A self-styled rival government controlling Libya's capital announced its own oil policies this week, drawing a rebuttal from Prime Minister Abdullah Al Thinni who said oil revenues continued to go to the elected government.
A self-declared government set up by an armed group that seized the Libyan capital in August has taken over the websites of the state administration and the national oil company, adding to confusion over who is running the country.
Libya's oil production has slipped below 900,000 barrels per day because of an ongoing sit-in protest at Sirte oil company by local residents demanding jobs, a source at the National Oil Corporation (NOC) said.
Opec's oil supply jumped to its highest in almost two years in September due to further recovery in Libya and higher output from Saudi Arabia and other Gulf producers in the face of sub-$100 per barrel oil prices, a report said.

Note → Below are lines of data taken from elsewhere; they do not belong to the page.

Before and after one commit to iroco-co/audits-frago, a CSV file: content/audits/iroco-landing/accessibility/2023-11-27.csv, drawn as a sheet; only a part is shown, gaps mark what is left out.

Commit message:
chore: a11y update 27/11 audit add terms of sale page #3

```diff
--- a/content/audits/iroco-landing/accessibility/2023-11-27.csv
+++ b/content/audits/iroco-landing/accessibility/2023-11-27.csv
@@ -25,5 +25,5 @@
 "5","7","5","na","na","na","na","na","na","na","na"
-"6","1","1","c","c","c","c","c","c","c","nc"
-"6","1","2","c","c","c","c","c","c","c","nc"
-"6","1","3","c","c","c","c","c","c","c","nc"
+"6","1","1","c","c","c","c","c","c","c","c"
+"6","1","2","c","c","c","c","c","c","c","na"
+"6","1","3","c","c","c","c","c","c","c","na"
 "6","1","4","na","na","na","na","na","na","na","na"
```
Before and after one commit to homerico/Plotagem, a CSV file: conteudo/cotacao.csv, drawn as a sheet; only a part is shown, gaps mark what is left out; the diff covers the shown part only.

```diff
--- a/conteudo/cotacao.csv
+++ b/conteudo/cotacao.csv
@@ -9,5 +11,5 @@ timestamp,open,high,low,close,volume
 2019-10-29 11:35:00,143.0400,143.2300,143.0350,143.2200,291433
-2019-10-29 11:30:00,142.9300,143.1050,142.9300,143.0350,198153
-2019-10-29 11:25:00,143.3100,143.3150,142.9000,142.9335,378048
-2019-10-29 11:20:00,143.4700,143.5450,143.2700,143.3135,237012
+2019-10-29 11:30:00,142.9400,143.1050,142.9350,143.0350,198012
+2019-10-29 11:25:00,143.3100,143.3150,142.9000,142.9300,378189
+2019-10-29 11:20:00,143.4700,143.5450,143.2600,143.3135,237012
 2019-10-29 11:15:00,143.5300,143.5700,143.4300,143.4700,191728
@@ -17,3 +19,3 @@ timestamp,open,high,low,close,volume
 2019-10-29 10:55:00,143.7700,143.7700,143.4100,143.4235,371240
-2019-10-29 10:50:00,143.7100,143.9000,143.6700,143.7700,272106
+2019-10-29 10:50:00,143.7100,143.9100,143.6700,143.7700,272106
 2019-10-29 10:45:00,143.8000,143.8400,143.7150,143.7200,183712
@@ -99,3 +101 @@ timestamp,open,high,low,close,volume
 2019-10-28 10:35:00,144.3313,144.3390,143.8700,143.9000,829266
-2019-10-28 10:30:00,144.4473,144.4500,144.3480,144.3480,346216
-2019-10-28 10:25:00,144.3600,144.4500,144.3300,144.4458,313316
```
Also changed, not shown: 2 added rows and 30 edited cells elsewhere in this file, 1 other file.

Libya's oil output has fallen by 25,000 barrels per day (bpd) to 900,000 bpd because of a strike at its Jalo oilfield, a spokesman for state-run National Oil Corp (NOC) said.
Output is still nine times more
Libya's eastern Hariga oil port has fully recovered from eight months of blockades by protesters and is exporting more than 120,000 barrels per day (bpd), port officials said.
Hariga, located in Tobruk near
Libya's El Sharara oilfield is operating, but the Zawiya refinery it connects to is still closed after storage tanks there were damaged during fighting between armed groups, a Libyan oil official said.
Soldiers and police have clashed in the last few days near Libya's biggest El Sharara oilfield in the south, while separate fighting erupted in the west not far from the Zawiya refinery, residents and medics said.